Kevin Lalande, co-founder and managing director of Santé Ventures, said the firm plans to make 20-25 new early-stage investments out of the new fund. It’s already made three deals so far (equal to about 6.5 percent of its capital), putting money into San Jose-based Cryosa, which is developing treatment of sleep apnea; DyaMX, a Minnesota company focused on a treatment of Type II diabetes, and Geneos Therapeutics, a neoantigen-based personalized cancer therapy with headquarters in Pennsylvania.
The new fund was about 25 percent oversubscribed, according to Santé, and included more than 30 limited partners. Pennsylvania Public School Employees’ Retirement System committed $75 million to Fund III, and another $75 million to a planned Fund IV. It also contributed to Santé’s first two funds.

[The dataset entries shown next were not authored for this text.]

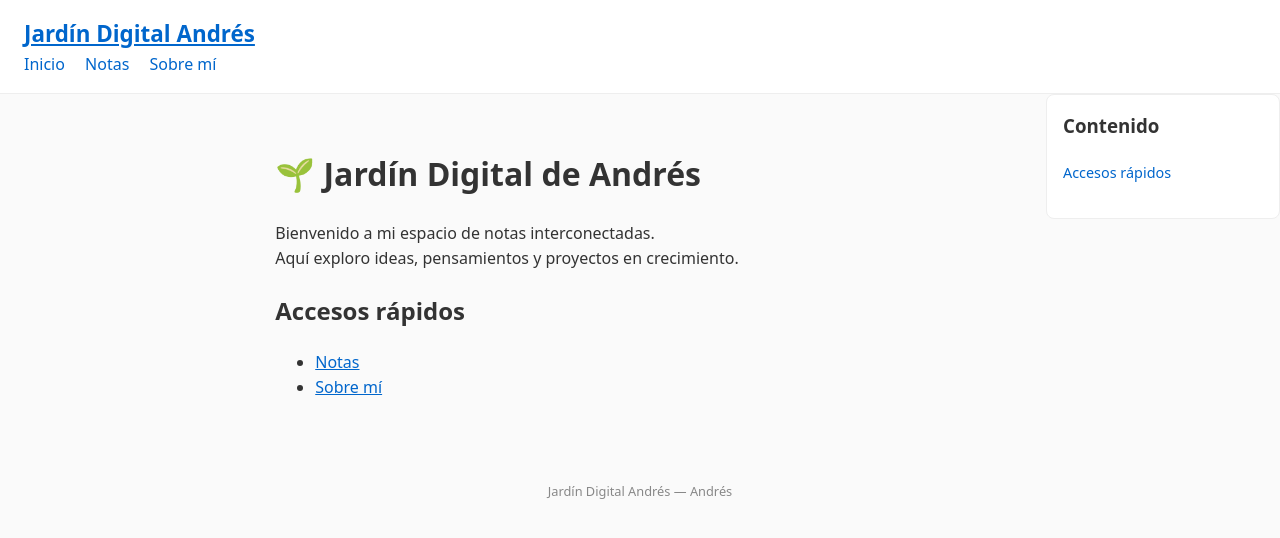
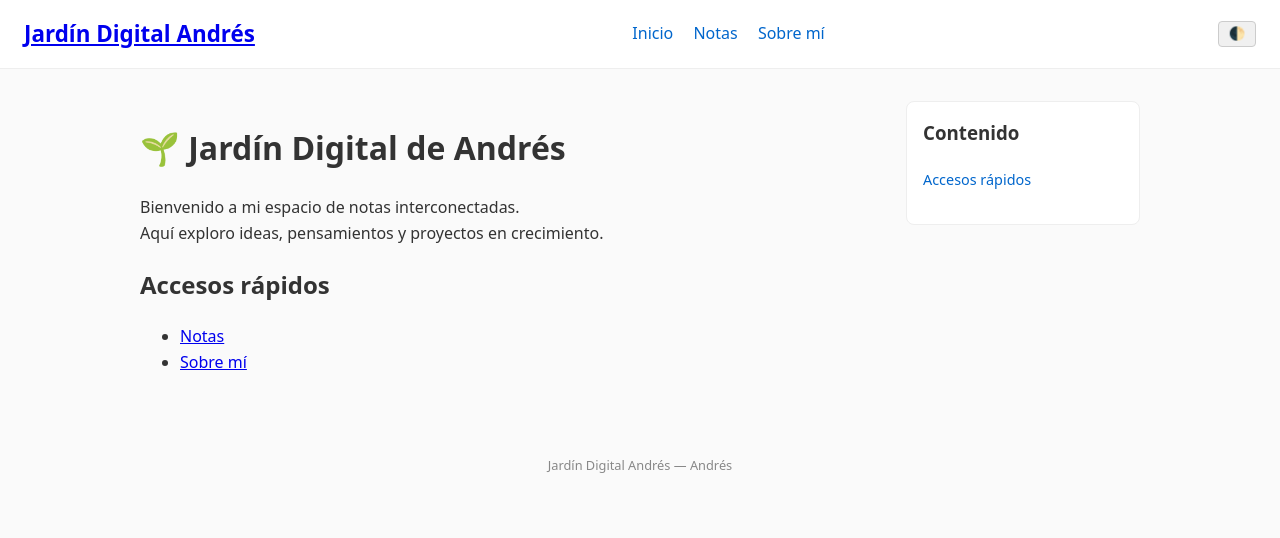
Before and after one commit to andrestttmmm/andrestttmmm.github.io, a Jekyll site: the page built from index.md, in a window 1280 px wide. Shown: the top 538 px of the page. Built offline with Jekyll 4.4.1, drawn with Linux system fonts in a browser that asks for light colours; our own code applies the rules of GitHub Pages for plain Markdown files.

Commit message:
Added dark mode

```diff
--- a/_layouts/default.html
+++ b/_layouts/default.html
@@ -7,15 +7,15 @@
   <link rel="stylesheet" href="/assets/style.css">
   {% seo %}
 </head>
-
 <body>
   <header>
     <h1><a href="/">{{ site.title }}</a></h1>
     <nav>
       <a href="/">Inicio</a>
       <a href="/notes/">Notas</a>
-      <a href="/about">Sobre mí</a>
+      <a href="/about/">Sobre mí</a>
     </nav>
+    <button id="theme-toggle">🌓</button>
   </header>
 
   <div class="container">
@@ -29,24 +29,21 @@
     </aside>
   </div>
 
-
   <footer>
     {{ site.title }} — {{ site.author }}
   </footer>
 
+  <!-- TOC Script -->
   <script>
     document.addEventListener("DOMContentLoaded", function () {
       const content = document.querySelector("main");
       const tocList = document.getElementById("toc-list");
-
       if (!content || !tocList) return;
 
       const headers = content.querySelectorAll("h2, h3");
-
       headers.forEach(header => {
         if (!header.id) {
-        header.id = header.textContent
-            .toLowerCase()
+          header.id = header.textContent.toLowerCase()
             .replace(/[^a-z0-9]+/g, "-")
             .replace(/(^-|-$)/g, "");
         }
@@ -63,5 +60,25 @@
       });
     });
   </script>
+
+  <!-- Theme toggle script -->
+  <script>
+    const toggle = document.getElementById("theme-toggle");
+    const body = document.body;
+
+    // Aplicar tema guardado en localStorage
+    if (localStorage.getItem('theme') === 'dark') {
+      body.classList.add('dark');
+    }
+
+    toggle.addEventListener('click', () => {
+      body.classList.toggle('dark');
+      if (body.classList.contains('dark')) {
+        localStorage.setItem('theme', 'dark');
+      } else {
+        localStorage.setItem('theme', 'light');
+      }
+    });
+  </script>
 </body>
 </html>
--- a/assets/style.css
+++ b/assets/style.css
@@ -1,3 +1,4 @@
+/* Estilos generales */
 body {
   font-family: system-ui, sans-serif;
   margin: 0;
@@ -11,6 +12,9 @@ header {
   background: #fff;
   border-bottom: 1px solid #eee;
   padding: 1rem 1.5rem;
+  display: flex;
+  justify-content: space-between;
+  align-items: center;
 }
 
 header h1 {
@@ -28,36 +32,24 @@ nav a:hover {
   text-decoration: underline;
 }
 
-main {
-  max-width: 750px;
-  margin: 2rem auto;
-  padding: 0 1rem;
-}
-
-h1, h2, h3 {
-  font-weight: 600;
-}
-
-a {
-  color: #0066cc;
-}
-
-footer {
-  text-align: center;
-  padding: 2rem;
-  font-size: 0.8rem;
-  color: #888;
-}
-
-pre, code {
-  background: #eee;
-  padding: 0.2rem 0.4rem;
+button#theme-toggle {
+  padding: 0.3rem 0.6rem;
+  cursor: pointer;
+  border: 1px solid #ccc;
+  background: #f0f0f0;
   border-radius: 4px;
 }
 
 .container {
   display: flex;
   gap: 2rem;
+  max-width: 1000px;
+  margin: 2rem auto;
+  padding: 0 1rem;
+}
+
+main {
+  flex: 1;
 }
 
 #toc {
@@ -86,6 +78,68 @@ pre, code {
   padding-left: 0;
 }
 
+footer {
+  text-align: center;
+  padding: 2rem;
+  font-size: 0.8rem;
+  color: #888;
+}
+
+pre, code {
+  background: #eee;
+  padding: 0.2rem 0.4rem;
+  border-radius: 4px;
+}
+
+/* Modo oscuro automático según preferencia del usuario */
+@media (prefers-color-scheme: dark) {
+  body {
+    background: #121212;
+    color: #e0e0e0;
+  }
+
+  header, #toc, footer {
+    background: #1e1e1e;
+    border-color: #333;
+  }
+
+  nav a, #toc a {
+    color: #66aaff;
+  }
+
+  pre, code, button#theme-toggle {
+    background: #2c2c2c;
+    color: #e0e0e0;
+    border-color: #555;
+  }
+}
+
+/* Modo oscuro manual con clase .dark */
+body.dark {
+  background: #121212;
+  color: #e0e0e0;
+}
+
+body.dark header,
+body.dark #toc,
+body.dark footer {
+  background: #1e1e1e;
+  border-color: #333;
+}
+
+body.dark nav a,
+body.dark #toc a {
+  color: #66aaff;
+}
+
+body.dark pre,
+body.dark code,
+body.dark button#theme-toggle {
+  background: #2c2c2c;
+  color: #e0e0e0;
+  border-color: #555;
+}
+
 @media (max-width: 900px) {
   #toc {
     display: none;
```
Lines whose indentation alone changed are shown as unchanged.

Founded in 2006, Santé has invested in a total of 33 companies, including the three startups referenced above. It’s had nearly a dozen exits, according to its Crunchbase profile, including Boston Scientific scooping up Claret Medical (for $270 million) and Millipede Medical (for $540 million); Becton Dickinson acquiring TVA Medical and IBM purchasing Explorys.
About 40 percent of the firm’s portfolio is made up of Texas companies. But Lalande points out that some companies’ technologies originated in other locales but were moved to the area so that the investors could be physically closer to help them scale.
“With many of our portfolio companies, we either created them or were the first investor,” Lalande told Crunchbase News. “We usually write the first check and support a company all the way to the end.”
Santé says that it is looking for “compelling opportunities” in the medtech, biotech, digital health, and health care services sectors. It has an office in Houston’s Texas Medical Center (for obvious reasons) and is the only VC firm focused on the space in the Austin area.
Previously, Lalande spent seven years at the now-defunct Austin Ventures.
Illustration: Li-Anne Dias